My commitment to bringing connectedness into all that I do is by:
Being proactive in making connections between myself and others
Bringing people together to connect, share and learn in engaging and motivating environments
Making time to meet with, and talk to people and really listening to what each other has to say
Creating inclusive environments where everyone feels like they have a voice
Helping people to find their voice and be willing to use it without fear of judgment
Being me. Being open. Being honest. Being vulnerable. Dreaming big.
Very simply, people matter; connections matter. An in our sometimes lonely world, the connections we have with others can help us feel more optimistic, even on the days when that mountain just seems to big to climb.
Allen, J.B. (2006) The perceived belonging in sport scale: Examining validity. Psychology of Sport and Exercise, 7: 387-405
Antonsich, M. (2010) Searching for belonging – An analytical framework. Geography Compass, 4(6): 644-659
Baumeister, R.F. and Leary, M.R. (1995) The need to belong: Desire for interpersonal attachments as a fundamental human motivation. Psychological Bulletin, 117: 497–529
Bowlby, J. (1958) The nature of the childs tie to his mother. International Journal of Psychoanalysis. 39: 350-371
Bowlby J. (1969) Attachment. Attachment and loss: Vol. 1. Loss. New York: Basic Books
Deci, E.L. and Ryan, R.M. (1985) Intrinsic motivation and self-determination in human behaviour. New York, NY: Plenum
Deci, E.L. and Ryan, R.M. (2000) The “what” and “why” of goal pursuits: Human needs and the self-determination of behaviour. Psychological Inquiry. 11: 227-268
Edmondson, A. (1999) Psychological Safety and Learning in Work Teams. Administrative Science Quarterly, 44: 350-383
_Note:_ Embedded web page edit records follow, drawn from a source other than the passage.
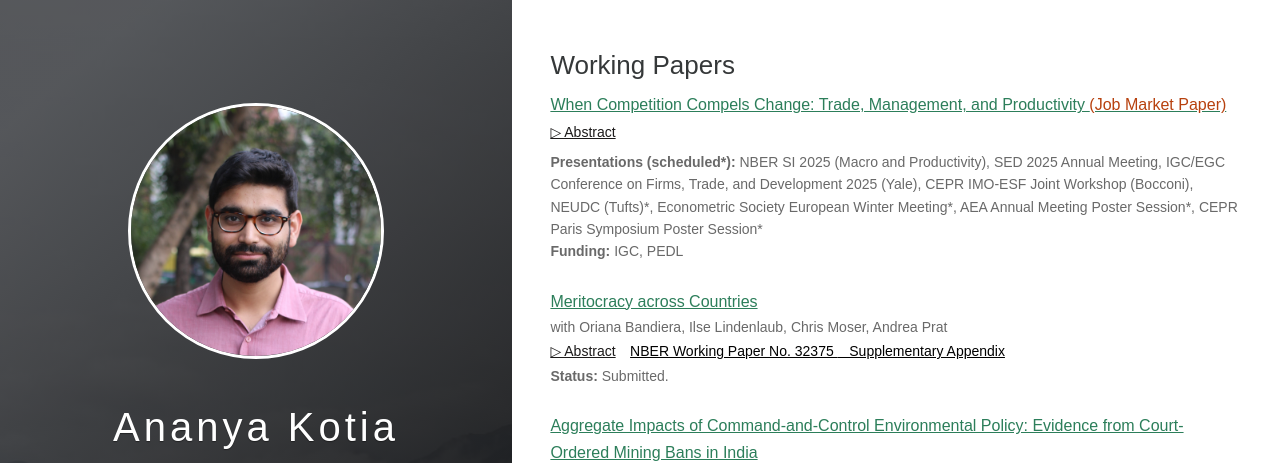
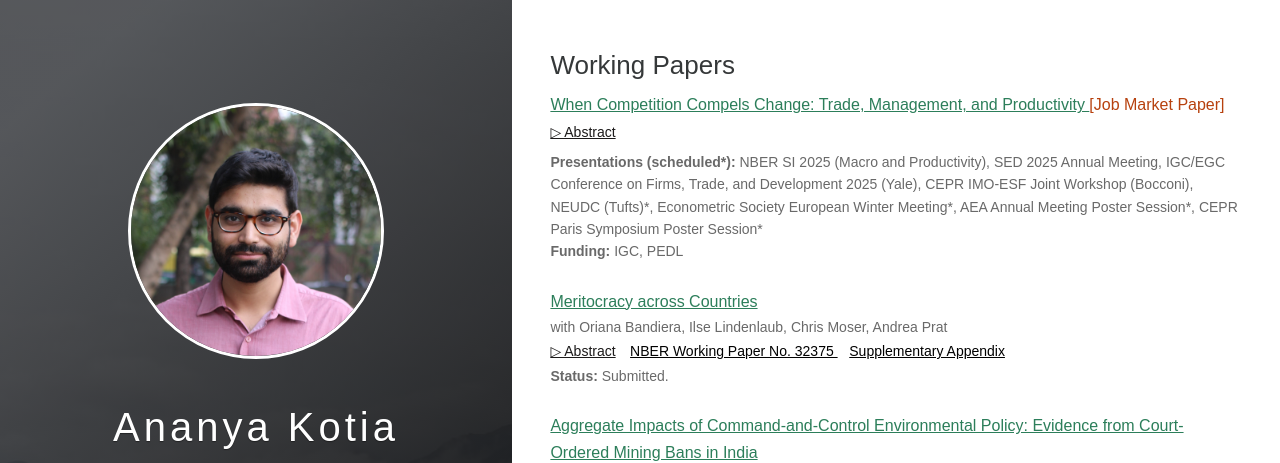
Before and after one commit to ananyakotia/ananyakotia.github.io, a Jekyll site: the page built from pages/research.markdown, in a window 1280 px wide and 900 px high. Shown: the top 463 px of the window. Built offline with Jekyll 4.4.1, drawn with Linux system fonts in a browser that asks for light colours; some web fonts are replaced.

Commit message:
Update research.markdown

```diff
--- a/pages/research.markdown
+++ b/pages/research.markdown
@@ -15,7 +15,7 @@ permalink: /research/
 
 ### Working Papers
 
-<a href="{{site.baseurl}}/files/Papers/Kotia2025_tradeqr.pdf" style="color:#2c7e5a;font-weight: 500;"><u> When Competition Compels Change: Trade, Management, and Productivity <span style="color:#B7410E;">(Job Market Paper)</span> </u></a>
+<a href="{{site.baseurl}}/files/Papers/Kotia2025_tradeqr.pdf" style="color:#2c7e5a;font-weight: 500;"><u> When Competition Compels Change: Trade, Management, and Productivity </u></a> <span style="color:#B7410E;">[Job Market Paper]</span>
 <ul class="no-bullets">
 	<li style="margin-top: -20px;">
 		<span class="abstract-toggle" data-abstract-id="FamilyFirms_abstract">▷ Abstract</span>
@@ -55,7 +55,7 @@ permalink: /research/
 	<li>
 		<span class="abstract-toggle" data-abstract-id="BKMLP_abstract">▷ Abstract</span>
 		<a href="https://www.nber.org/papers/w32375" target="_blank" style="font-size: 14px;"><u>NBER Working Paper No. 32375 </u></a>
-		<a href="{{site.baseurl}}/files/Papers/BKLMP_SupplementaryAppendix.pdf" target="_blank" style="font-size: 14px;"><u>&nbsp;&nbsp; Supplementary Appendix</u></a>
+		<a href="{{site.baseurl}}/files/Papers/BKLMP_SupplementaryAppendix.pdf" target="_blank" style="font-size: 14px;">&nbsp;&nbsp; <u>Supplementary Appendix</u></a>
 	</li>
 	<li class="author-funding" style="font-size: 14px;"><strong>Status:</strong> Submitted.</li>
 </ul>
```
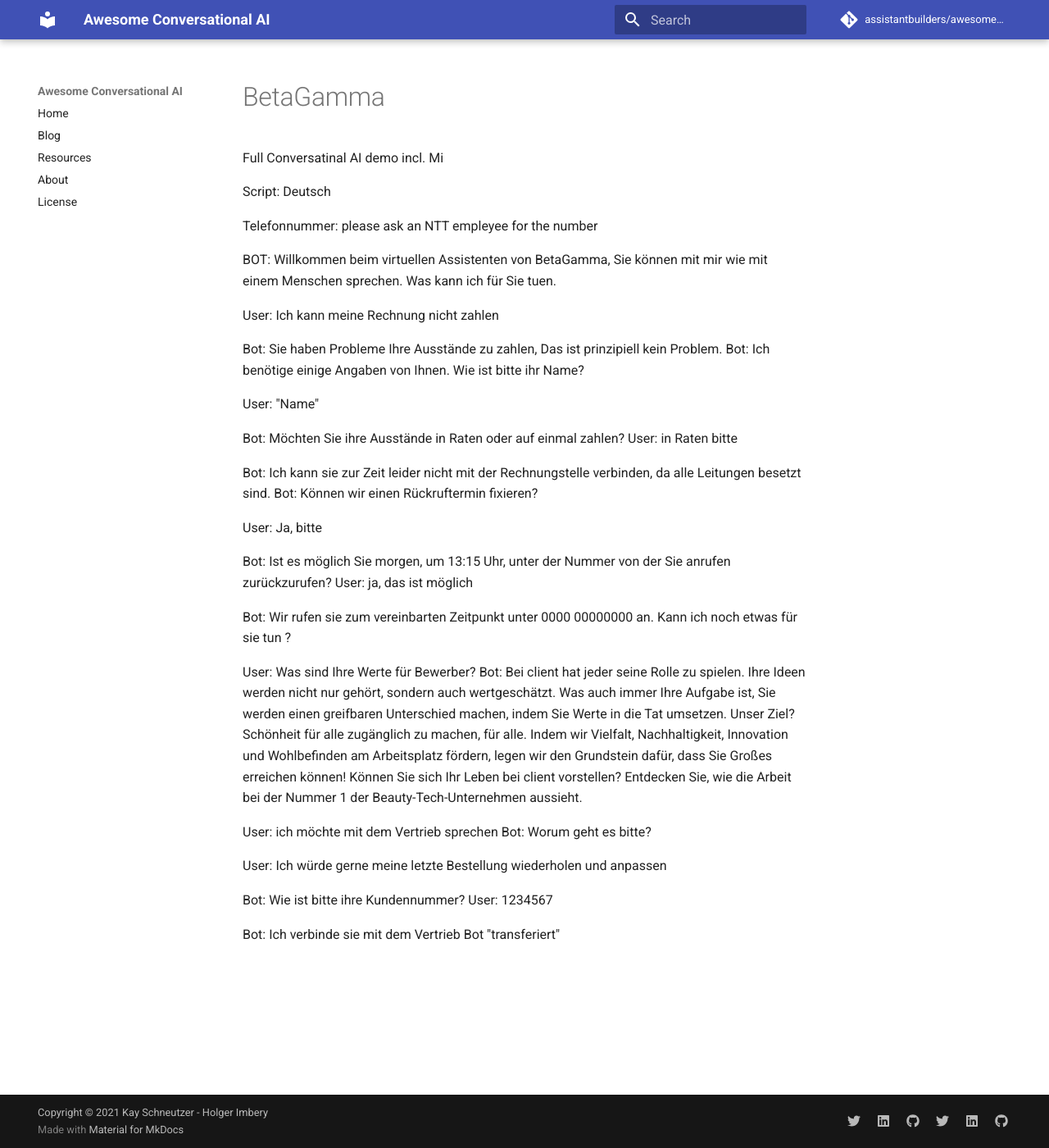
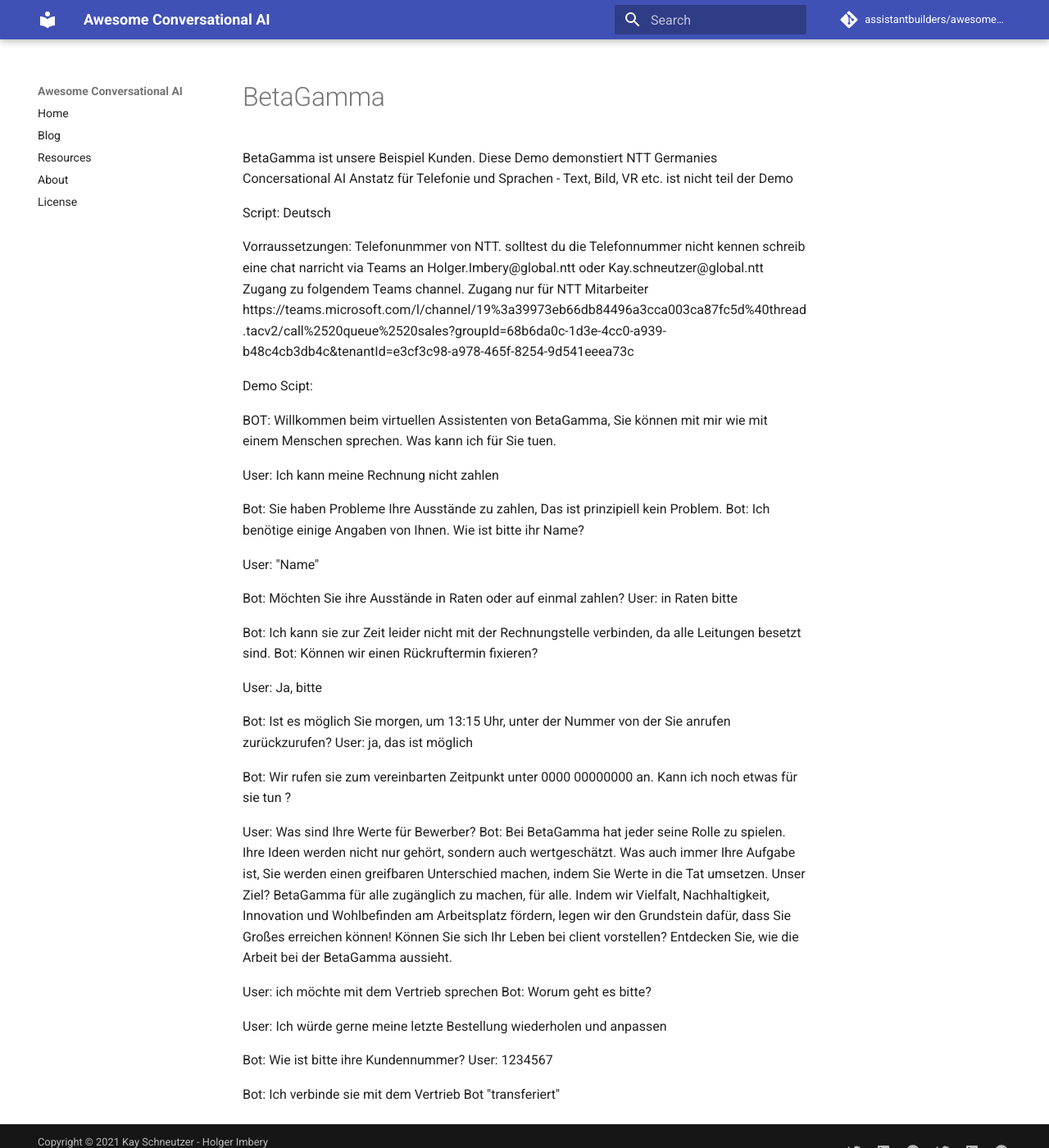
Before and after one commit to assistantbuilders/awesome-conversational-ai, an MkDocs documentation site: the page built from docs/BetaGamma.md, in a window 1280 px wide and 1400 px high. Shown: the whole window at 82% size. Built offline with MkDocs 1.6.1 and Material for MkDocs 9.7.7, drawn with Linux system fonts in a browser that asks for light colours; comment, search, counter and statistics services are not loaded.

Commit message:
Update the script

```diff
--- a/docs/BetaGamma.md
+++ b/docs/BetaGamma.md
@@ -1,9 +1,13 @@
-Full Conversatinal AI demo incl. Mi
+BetaGamma ist unsere Beispiel Kunden. Diese Demo demonstiert NTT Germanies Concersational AI Anstatz für Telefonie und Sprachen - Text, Bild, VR etc. ist nicht teil der Demo
 
 Script:
 Deutsch
 
-Telefonnummer: please ask an NTT empleyee for the number
+Vorraussetzungen:
+Telefonunmmer von NTT. solltest du die Telefonnummer nicht kennen schreib eine chat narricht via Teams an  Holger.Imbery@global.ntt oder Kay.schneutzer@global.ntt
+Zugang zu folgendem Teams channel. Zugang nur für NTT Mitarbeiter  https://teams.microsoft.com/l/channel/19%3a39973eb66db84496a3cca003ca87fc5d%40thread.tacv2/call%2520queue%2520sales?groupId=68b6da0c-1d3e-4cc0-a939-b48c4cb3db4c&tenantId=e3cf3c98-a978-465f-8254-9d541eeea73c
+
+Demo Scipt:
 
 BOT: Willkommen beim virtuellen Assistenten von BetaGamma, Sie können mit mir wie mit einem Menschen sprechen. Was kann ich für Sie tuen.
 
@@ -29,10 +33,10 @@
 Kann ich noch etwas für sie tun ?
 
 User: Was sind Ihre Werte für Bewerber?
-Bot: Bei client hat jeder seine Rolle zu spielen. Ihre Ideen werden nicht nur gehört, sondern auch wertgeschätzt.
-Was auch immer Ihre Aufgabe ist, Sie werden einen greifbaren Unterschied machen, indem Sie Werte in die Tat umsetzen. Unser Ziel? Schönheit für alle zugänglich zu machen, für alle.
+Bot: Bei BetaGamma hat jeder seine Rolle zu spielen. Ihre Ideen werden nicht nur gehört, sondern auch wertgeschätzt.
+Was auch immer Ihre Aufgabe ist, Sie werden einen greifbaren Unterschied machen, indem Sie Werte in die Tat umsetzen. Unser Ziel? BetaGamma für alle zugänglich zu machen, für alle.
 Indem wir Vielfalt, Nachhaltigkeit, Innovation und Wohlbefinden am Arbeitsplatz fördern, legen wir den Grundstein dafür, dass Sie Großes erreichen können!
-Können Sie sich Ihr Leben bei client vorstellen? Entdecken Sie, wie die Arbeit bei der Nummer 1 der Beauty-Tech-Unternehmen aussieht.
+Können Sie sich Ihr Leben bei client vorstellen? Entdecken Sie, wie die Arbeit bei der BetaGamma aussieht.
 
 User: ich möchte mit dem Vertrieb sprechen
 Bot: Worum geht es bitte?
```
Edmondson, A.C. (2019) The Fearless Organisation: Creating Psychological Safety in the Workplace for Learning, Innovation and Growth. New Jersey: John Wiley & Sons Inc